WASHINGTON — Federal health regulators have decided not to approve an experimental diet pill called Qnexa, which had been touted by many experts as the most promising weight-loss drug in more than a decade.
The drug's maker, Vivus Inc., said in a statement Thursday that the Food and Drug Administration declined to approve the drug in its present form. The agency asked for more study results and additional information on its possible health risks, including major cardiovascular events and risks for women of childbearing potential.
The FDA did not ask for any new clinical studies, but more may be required if the agency's concerns aren't addressed, Vivus said.
"We remain confident in the efficacy and safety profile of Qnexa demonstrated in the clinical development program and look forward to continue working with the FDA towards the approval for the treatment of obesity," Vivus CEO Leland Wilson said in a statement.

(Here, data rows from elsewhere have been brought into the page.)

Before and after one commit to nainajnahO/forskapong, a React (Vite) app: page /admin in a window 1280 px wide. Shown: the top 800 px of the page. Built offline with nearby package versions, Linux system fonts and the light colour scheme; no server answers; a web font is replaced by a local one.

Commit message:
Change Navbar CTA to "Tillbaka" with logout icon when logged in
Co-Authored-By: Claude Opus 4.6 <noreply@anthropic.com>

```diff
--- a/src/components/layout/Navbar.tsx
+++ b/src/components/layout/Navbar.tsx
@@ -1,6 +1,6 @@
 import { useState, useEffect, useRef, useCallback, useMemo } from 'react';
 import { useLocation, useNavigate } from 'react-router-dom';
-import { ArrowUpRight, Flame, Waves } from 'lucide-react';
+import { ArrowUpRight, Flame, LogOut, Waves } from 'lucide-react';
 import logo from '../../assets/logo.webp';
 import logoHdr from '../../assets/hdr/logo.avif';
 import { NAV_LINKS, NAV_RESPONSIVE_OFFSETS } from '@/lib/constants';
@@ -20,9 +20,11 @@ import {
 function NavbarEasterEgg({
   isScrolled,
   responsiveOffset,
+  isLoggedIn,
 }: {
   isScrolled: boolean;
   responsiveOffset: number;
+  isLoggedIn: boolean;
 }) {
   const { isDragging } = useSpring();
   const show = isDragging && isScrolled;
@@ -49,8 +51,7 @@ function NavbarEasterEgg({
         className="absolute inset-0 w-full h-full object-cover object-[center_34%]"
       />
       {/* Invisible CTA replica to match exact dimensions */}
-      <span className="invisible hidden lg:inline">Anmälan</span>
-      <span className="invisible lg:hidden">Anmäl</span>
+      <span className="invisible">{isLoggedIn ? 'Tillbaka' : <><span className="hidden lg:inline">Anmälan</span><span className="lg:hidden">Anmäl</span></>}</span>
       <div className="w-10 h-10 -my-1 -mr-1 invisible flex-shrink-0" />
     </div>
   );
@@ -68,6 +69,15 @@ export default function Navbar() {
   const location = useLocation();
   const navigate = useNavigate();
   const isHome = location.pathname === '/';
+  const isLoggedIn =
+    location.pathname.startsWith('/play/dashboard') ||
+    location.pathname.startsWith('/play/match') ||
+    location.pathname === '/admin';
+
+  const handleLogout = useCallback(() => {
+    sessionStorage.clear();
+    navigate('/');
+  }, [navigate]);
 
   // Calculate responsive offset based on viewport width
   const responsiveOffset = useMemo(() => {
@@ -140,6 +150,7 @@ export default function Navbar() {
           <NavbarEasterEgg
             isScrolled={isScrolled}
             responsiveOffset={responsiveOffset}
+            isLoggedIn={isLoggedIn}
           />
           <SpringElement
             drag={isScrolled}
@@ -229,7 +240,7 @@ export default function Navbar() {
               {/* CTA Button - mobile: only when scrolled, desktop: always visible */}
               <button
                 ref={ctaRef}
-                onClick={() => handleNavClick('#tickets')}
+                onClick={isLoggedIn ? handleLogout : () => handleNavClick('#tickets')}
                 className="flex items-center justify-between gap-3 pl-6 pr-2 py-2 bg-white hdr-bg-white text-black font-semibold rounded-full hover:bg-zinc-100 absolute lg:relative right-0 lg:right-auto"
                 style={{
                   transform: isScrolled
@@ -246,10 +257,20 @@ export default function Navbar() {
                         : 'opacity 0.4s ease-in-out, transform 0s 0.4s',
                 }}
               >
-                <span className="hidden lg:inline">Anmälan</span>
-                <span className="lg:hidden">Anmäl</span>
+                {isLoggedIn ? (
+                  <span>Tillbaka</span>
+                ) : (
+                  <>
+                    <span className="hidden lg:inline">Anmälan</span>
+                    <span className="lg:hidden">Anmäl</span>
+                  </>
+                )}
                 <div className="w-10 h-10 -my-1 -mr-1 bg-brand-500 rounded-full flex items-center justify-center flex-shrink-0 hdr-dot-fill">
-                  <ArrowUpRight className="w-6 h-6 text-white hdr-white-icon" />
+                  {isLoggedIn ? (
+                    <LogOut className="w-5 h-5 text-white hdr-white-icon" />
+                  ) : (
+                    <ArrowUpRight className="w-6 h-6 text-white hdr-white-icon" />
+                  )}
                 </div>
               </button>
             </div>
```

Vivus, based in Mountain View, Calif., is one of three small drugmakers racing to win approval for their weight-loss drugs. Many analysts picked Qnexa as the most promising contender because of the high level of weight loss reported in company studies: On average, patients lost more than 10 percent total body mass. That compared with weight loss of under 5 percent with drugs currently on the market, like Roche's Xenical.
But Qnexa's outlook took a significant hit in July, when a panel of experts assembled by the FDA voted 10-6 to not recommend the drug's approval. Panelists said the drug was associated with a number of dangerous side effects, including suicidal thoughts, heart palpitations, memory lapses and birth defects.
With rates of obesity and diabetes rising, doctors say new weight-loss drugs are needed, though the drug class has a history of safety issues.